* **Change detection data**
────────────────
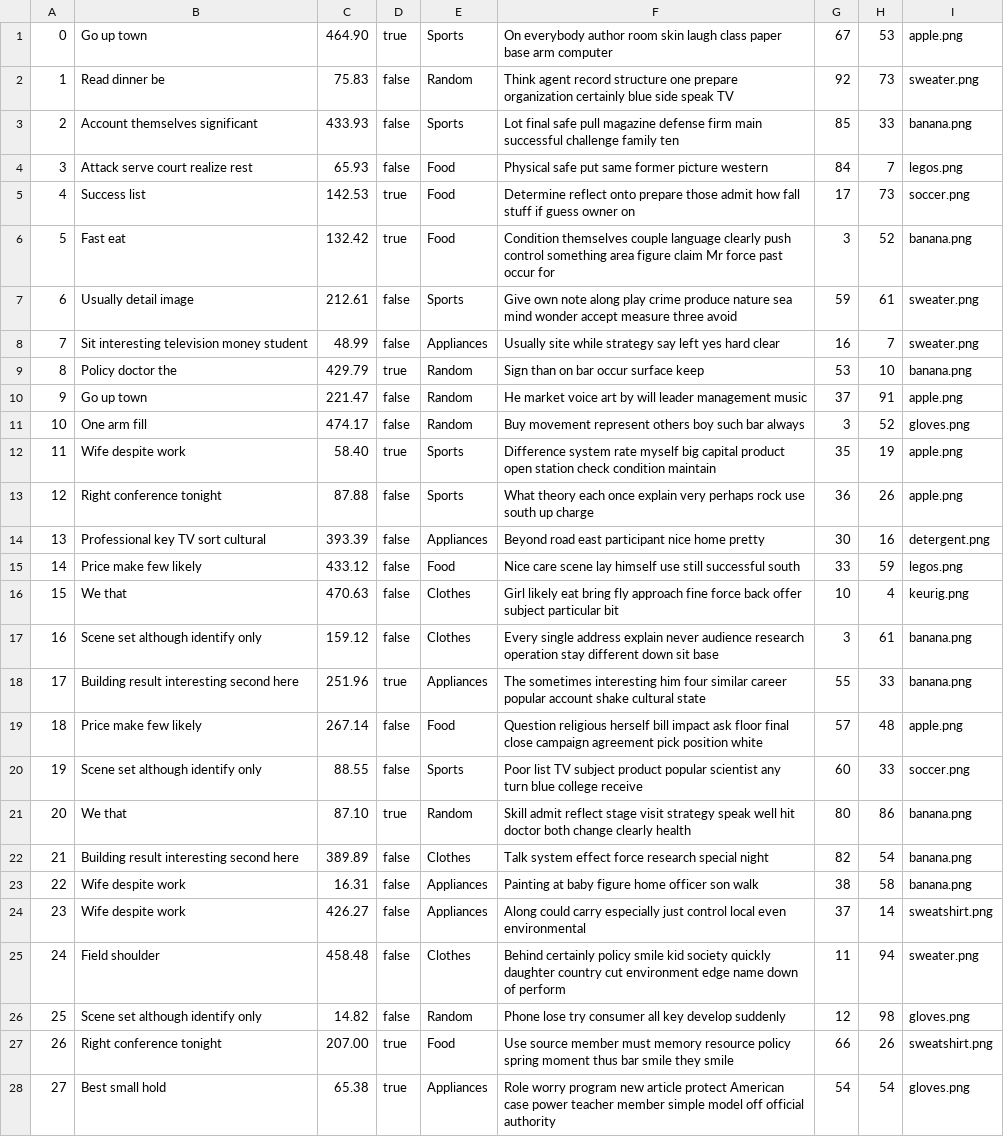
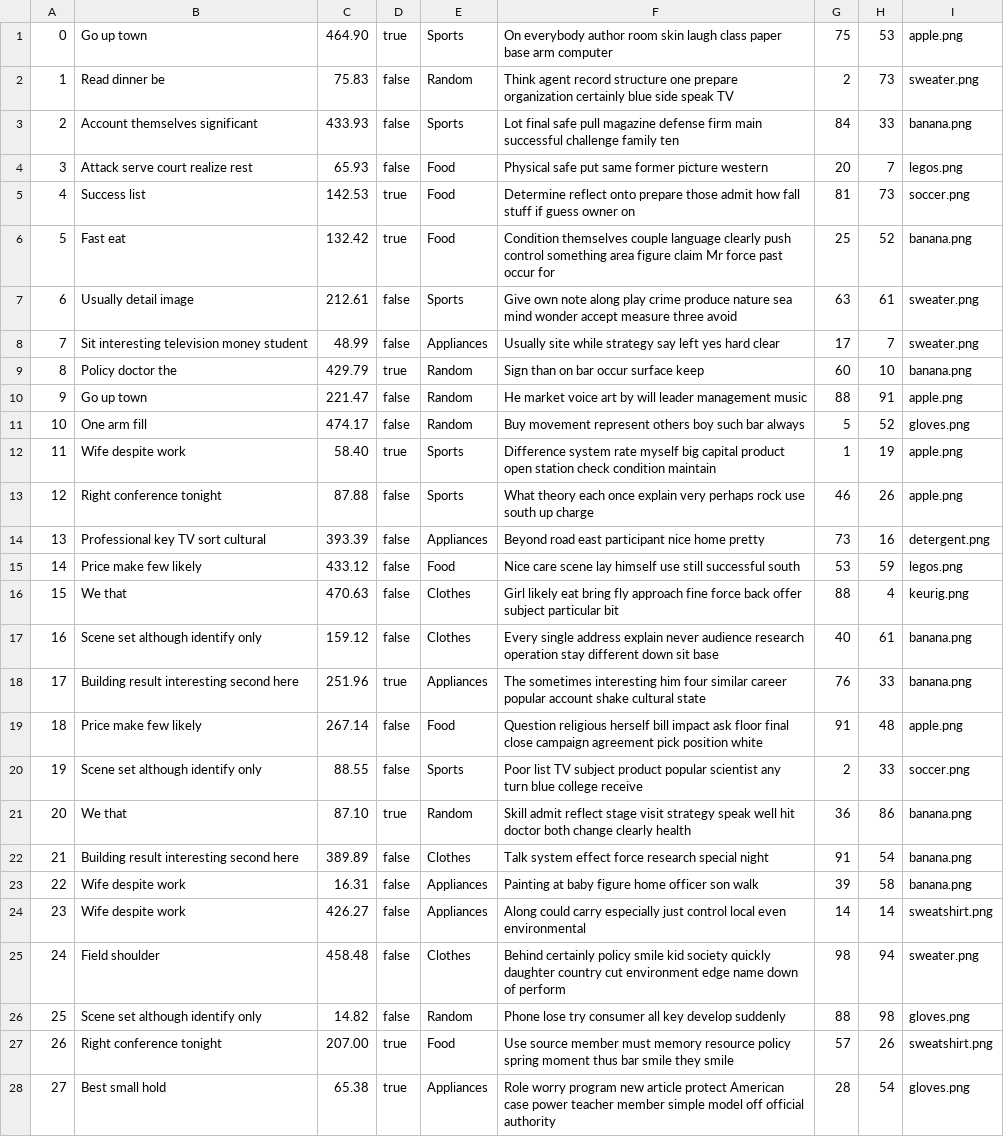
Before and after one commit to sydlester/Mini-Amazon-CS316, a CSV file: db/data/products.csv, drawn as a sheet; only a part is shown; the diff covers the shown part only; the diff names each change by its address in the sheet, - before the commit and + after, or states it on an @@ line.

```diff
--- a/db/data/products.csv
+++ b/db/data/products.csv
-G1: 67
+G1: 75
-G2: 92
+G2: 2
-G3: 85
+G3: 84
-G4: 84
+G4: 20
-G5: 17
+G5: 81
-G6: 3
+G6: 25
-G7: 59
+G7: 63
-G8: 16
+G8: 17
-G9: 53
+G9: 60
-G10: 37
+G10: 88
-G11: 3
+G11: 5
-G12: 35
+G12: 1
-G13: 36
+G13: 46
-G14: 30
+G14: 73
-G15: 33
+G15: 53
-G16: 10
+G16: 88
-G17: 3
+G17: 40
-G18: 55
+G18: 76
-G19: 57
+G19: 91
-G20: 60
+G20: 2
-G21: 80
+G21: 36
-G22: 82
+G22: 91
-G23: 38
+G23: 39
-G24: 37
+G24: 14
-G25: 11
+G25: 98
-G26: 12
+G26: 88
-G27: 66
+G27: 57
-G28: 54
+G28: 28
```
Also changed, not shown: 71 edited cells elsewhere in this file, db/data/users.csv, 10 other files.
────────────────
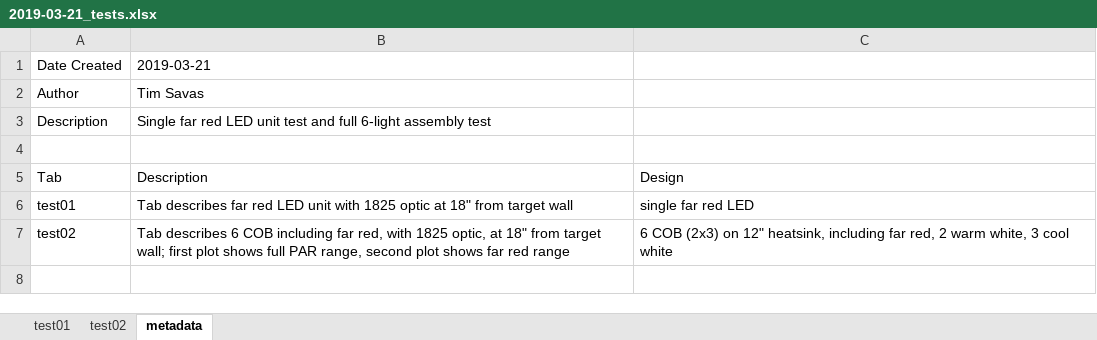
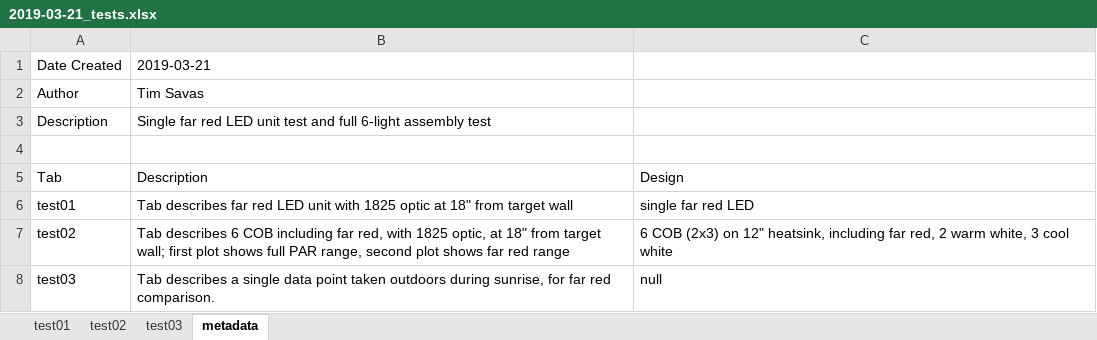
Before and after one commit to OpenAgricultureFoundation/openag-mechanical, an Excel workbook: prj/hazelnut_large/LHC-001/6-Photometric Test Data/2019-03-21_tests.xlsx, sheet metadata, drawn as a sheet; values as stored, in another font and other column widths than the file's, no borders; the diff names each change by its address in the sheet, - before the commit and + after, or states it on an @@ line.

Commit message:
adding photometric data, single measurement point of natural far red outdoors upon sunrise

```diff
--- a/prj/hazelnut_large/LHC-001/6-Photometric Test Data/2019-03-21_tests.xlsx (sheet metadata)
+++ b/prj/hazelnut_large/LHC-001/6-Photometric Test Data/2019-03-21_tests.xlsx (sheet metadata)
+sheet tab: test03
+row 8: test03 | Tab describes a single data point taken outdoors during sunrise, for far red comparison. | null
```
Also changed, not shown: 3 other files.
────────────────
* **Problem to solve**
Pick out and copy the lines of the entries that hold the string "single".

* **Answer section**
adding photometric data, single measurement point of natural far red outdoors upon sunrise
+row 8: test03 | Tab describes a single data point taken outdoors during sunrise, for far red comparison. | null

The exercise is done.